He went on to describe the perks MeinFernbus offers travelers: attractive prices, an easy booking process, bicycle transportation, and Wi-Fi access. MeinFernbus is planning to expand its network, increase manpower, and establish more central stations in the spring.

I also spoke with Bettina Engert, Head of Communications for FlixBus, and asked her what it was like to compete with Deutsche Bahn at the beginning of 2013. She said: “It was less a competition with DB than the establishment of a new means of transport, at least in Germany. We considered ourselves more a reliable and green alternative to the carpooling concept.”

In terms of competing with other Fernbus companies, she said it is an ongoing battle, and guesses that only two or three competitors will survive. FlixBus was rated as Germany’s test winner in the Stiftung Warentest 2014, and like MeinFernbus, is also planning to expand its network in the coming year.

But what is it like—from a customer’s perspective—to actually ride a Fernbus? I asked David R., an American expat living in Berlin, about his experiences.

“I’ve ridden Fernbusse a few times," he told me. "I liked how cheap it was. Going to Munich from Berlin is as cheap as taking a taxi from one side of Berlin to the Berlin airport. I also liked how there is Wi-Fi, even though it was a bit dodgy. On some of the shorter stretches (i.e. Berlin to Wernigerode and back), the bus was almost empty, so you would get two seats to yourself.”

When I asked David what he specifically did not like about the Fernbus experience, he said: “Even though it is comfortable for a bus, it is still uncomfortable compared to a train. Traffic can be a problem too.”

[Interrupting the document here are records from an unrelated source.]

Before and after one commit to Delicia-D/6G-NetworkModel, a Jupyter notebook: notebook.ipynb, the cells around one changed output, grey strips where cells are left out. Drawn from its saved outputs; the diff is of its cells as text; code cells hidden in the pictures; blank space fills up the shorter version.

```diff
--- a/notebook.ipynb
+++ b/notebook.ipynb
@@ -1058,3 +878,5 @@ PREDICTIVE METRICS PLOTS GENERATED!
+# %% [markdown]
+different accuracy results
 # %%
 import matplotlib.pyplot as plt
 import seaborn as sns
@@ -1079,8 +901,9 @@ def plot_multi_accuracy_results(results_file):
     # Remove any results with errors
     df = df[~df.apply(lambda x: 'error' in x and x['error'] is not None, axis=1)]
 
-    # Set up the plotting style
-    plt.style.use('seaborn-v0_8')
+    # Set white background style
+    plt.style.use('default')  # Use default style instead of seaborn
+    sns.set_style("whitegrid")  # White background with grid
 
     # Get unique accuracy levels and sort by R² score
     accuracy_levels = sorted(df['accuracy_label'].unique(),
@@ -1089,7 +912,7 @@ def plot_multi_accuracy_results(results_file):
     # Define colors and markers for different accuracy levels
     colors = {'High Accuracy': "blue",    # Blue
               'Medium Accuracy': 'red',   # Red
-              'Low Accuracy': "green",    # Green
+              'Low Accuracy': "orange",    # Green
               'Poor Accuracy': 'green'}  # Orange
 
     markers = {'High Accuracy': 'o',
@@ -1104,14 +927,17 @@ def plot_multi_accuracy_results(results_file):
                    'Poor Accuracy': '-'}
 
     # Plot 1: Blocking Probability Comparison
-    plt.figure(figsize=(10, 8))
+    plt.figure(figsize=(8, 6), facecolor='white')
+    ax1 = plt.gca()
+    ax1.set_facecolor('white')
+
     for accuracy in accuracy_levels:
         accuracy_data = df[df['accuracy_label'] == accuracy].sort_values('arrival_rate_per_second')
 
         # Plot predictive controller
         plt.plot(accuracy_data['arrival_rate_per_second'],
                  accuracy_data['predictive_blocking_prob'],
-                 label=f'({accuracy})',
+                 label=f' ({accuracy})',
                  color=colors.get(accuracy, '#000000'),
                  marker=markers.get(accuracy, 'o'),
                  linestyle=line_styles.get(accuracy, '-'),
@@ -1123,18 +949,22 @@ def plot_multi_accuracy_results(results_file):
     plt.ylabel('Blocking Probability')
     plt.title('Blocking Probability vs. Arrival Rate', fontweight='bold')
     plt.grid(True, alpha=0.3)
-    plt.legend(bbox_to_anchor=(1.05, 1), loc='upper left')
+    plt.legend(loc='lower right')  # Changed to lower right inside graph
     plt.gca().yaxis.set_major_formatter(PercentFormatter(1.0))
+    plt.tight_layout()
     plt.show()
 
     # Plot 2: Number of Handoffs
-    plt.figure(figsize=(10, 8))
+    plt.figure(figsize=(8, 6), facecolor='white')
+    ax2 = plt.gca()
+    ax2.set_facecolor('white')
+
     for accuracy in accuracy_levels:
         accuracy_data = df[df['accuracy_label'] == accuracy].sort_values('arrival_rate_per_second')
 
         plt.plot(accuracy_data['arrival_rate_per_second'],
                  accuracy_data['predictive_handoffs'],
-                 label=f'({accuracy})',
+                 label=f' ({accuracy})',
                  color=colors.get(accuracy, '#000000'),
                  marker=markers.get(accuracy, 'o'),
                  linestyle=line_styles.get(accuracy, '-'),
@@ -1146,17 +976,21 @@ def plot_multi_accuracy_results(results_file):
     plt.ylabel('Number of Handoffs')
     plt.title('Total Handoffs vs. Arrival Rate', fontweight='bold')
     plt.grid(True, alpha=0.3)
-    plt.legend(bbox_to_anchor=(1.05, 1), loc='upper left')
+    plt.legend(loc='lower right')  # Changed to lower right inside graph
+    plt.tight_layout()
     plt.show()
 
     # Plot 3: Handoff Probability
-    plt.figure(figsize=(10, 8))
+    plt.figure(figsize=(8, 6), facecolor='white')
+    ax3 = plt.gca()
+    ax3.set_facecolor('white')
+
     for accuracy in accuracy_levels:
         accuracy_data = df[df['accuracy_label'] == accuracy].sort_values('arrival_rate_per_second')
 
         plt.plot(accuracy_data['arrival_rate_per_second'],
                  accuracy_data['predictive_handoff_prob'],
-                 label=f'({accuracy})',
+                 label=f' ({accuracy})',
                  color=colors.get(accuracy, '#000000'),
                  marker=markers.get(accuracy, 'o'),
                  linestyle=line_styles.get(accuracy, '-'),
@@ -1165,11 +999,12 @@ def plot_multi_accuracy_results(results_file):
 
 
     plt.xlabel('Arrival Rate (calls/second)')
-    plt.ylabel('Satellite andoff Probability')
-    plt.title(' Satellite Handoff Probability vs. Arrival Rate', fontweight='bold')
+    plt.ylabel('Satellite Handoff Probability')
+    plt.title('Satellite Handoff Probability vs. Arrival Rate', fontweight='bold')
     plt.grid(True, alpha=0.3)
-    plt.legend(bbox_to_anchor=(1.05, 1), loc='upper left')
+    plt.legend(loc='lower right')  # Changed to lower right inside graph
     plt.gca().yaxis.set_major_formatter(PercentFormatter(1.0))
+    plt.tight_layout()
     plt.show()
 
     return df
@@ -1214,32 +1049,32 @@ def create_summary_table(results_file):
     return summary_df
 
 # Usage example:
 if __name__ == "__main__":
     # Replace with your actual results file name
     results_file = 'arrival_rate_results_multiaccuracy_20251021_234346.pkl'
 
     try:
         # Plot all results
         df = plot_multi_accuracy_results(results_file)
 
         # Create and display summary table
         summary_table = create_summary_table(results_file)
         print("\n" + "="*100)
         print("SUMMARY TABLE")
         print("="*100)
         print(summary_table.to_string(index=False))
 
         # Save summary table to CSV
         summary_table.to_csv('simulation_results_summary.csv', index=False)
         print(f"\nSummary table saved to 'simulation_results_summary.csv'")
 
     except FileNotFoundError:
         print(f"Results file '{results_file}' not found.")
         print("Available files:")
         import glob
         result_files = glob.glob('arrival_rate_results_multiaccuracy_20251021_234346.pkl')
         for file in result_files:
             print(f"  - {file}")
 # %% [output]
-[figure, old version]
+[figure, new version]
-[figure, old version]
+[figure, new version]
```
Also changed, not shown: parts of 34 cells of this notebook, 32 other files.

Karla M., a German woman living in Hannover, traveled from Berlin to Krakow, Poland, on one of Deutsche Bahn’s own long-distance buses. When I asked her about the pros and cons, she replied: "The tickets were incredibly cheap. We had a big group with us, and it was very affordable. The Wi-Fi was nice, though it came and went sometimes. There wasn't enough legroom for me, personally, because we were sitting for so long. I prefer trains when I have to travel for so many hours in a row. But, still, you can’t beat the price."

Private companies have been operating intercity bus lines in the United States since the 1930s, and the industry has seen its share of highs and lows, complete with strikes, consolidations, and bankruptcies. Since 2006, the trend seemed to be for companies to shorten their routes, focusing on trips between 200 and 300 miles, but rising gas prices and the demand for cheaper, more environment-friendly travel alternatives have brought long-distance buses back into the market. Travelers in America now enjoy longer routes—some over 3000 miles long, bringing them from one coast to the other—free Wi-Fi, power outlets, and extra legroom.

No one can predict the future of long-distance bus travel in Germany, but for now, travelers in record numbers are enjoying the low fare prices created by competition within the recently privatized industry.

by Zach Netzer